> **What to do**:
Tally every line in the data that has the word "Point" and report only the total.

> **The input**:
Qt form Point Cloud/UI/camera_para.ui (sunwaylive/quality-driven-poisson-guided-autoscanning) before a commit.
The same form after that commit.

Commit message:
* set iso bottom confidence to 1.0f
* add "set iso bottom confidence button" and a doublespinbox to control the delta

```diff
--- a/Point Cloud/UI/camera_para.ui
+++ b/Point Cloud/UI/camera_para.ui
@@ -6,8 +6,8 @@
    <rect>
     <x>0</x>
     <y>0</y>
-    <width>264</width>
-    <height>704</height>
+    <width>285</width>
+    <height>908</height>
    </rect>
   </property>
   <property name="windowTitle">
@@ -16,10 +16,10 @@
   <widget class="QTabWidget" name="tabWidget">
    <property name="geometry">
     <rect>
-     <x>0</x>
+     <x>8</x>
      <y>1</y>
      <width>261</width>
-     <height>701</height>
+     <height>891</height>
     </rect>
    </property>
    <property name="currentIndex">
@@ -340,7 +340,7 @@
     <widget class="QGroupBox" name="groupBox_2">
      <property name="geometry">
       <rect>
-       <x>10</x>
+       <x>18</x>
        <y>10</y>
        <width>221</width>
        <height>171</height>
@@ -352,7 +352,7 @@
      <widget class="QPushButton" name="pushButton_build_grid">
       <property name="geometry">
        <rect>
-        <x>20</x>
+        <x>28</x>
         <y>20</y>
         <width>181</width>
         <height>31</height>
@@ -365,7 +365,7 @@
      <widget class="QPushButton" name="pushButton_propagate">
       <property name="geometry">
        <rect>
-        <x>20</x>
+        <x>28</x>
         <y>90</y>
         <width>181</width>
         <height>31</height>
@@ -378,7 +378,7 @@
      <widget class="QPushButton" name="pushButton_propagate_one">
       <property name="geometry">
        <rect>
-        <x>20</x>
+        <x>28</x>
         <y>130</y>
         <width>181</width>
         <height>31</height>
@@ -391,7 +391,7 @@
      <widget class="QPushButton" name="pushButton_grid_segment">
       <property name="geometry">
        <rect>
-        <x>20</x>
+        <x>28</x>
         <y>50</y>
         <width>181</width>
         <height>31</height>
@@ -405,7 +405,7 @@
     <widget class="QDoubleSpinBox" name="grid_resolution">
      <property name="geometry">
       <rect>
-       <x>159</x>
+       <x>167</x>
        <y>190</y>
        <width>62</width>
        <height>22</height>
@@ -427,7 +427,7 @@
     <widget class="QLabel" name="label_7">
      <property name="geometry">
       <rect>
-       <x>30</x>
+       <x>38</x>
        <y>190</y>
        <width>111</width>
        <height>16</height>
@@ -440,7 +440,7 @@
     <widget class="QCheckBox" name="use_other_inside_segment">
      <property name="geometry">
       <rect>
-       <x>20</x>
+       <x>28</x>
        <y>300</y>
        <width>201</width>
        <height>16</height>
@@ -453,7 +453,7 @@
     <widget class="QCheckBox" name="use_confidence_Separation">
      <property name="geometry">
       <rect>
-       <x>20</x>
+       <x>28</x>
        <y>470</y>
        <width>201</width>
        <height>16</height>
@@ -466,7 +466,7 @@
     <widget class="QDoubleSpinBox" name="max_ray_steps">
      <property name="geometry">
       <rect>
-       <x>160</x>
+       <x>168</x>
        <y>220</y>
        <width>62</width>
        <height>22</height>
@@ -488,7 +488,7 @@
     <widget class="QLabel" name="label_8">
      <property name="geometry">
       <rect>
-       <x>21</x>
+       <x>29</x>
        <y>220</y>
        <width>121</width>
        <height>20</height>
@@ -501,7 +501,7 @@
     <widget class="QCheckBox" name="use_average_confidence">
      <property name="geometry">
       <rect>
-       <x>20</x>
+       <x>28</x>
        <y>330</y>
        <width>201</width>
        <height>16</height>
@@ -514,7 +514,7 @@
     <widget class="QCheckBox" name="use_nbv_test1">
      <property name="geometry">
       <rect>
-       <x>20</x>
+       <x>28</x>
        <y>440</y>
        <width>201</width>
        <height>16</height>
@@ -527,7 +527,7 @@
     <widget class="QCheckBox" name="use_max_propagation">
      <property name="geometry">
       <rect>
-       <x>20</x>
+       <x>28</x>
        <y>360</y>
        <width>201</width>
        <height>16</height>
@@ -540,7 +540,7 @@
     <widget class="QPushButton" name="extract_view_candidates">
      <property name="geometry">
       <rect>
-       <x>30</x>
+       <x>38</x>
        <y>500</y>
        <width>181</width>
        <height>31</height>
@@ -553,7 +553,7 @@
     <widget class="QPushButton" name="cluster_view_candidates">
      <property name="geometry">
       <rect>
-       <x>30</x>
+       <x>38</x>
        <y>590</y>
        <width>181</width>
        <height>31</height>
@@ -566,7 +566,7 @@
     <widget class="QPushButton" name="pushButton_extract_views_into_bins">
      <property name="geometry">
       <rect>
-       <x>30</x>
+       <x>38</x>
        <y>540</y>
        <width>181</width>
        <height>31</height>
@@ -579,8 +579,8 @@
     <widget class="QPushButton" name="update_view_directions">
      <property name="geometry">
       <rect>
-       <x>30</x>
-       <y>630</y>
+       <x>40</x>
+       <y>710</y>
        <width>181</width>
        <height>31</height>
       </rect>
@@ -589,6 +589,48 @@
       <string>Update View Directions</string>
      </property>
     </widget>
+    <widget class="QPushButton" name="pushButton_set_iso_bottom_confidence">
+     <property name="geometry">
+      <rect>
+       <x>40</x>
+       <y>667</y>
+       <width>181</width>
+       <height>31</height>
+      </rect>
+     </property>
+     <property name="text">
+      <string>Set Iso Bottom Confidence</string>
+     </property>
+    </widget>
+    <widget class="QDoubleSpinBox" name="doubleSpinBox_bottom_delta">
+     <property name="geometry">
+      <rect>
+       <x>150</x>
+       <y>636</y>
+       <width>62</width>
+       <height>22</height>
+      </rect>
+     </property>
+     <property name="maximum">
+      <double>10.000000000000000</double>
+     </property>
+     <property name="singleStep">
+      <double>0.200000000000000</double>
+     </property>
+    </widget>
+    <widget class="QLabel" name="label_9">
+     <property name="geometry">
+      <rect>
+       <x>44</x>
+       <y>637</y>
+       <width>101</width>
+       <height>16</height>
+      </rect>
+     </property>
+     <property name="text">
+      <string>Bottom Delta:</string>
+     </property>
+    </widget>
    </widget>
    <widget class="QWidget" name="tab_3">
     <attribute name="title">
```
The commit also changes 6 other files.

> **Exercise answer**:
3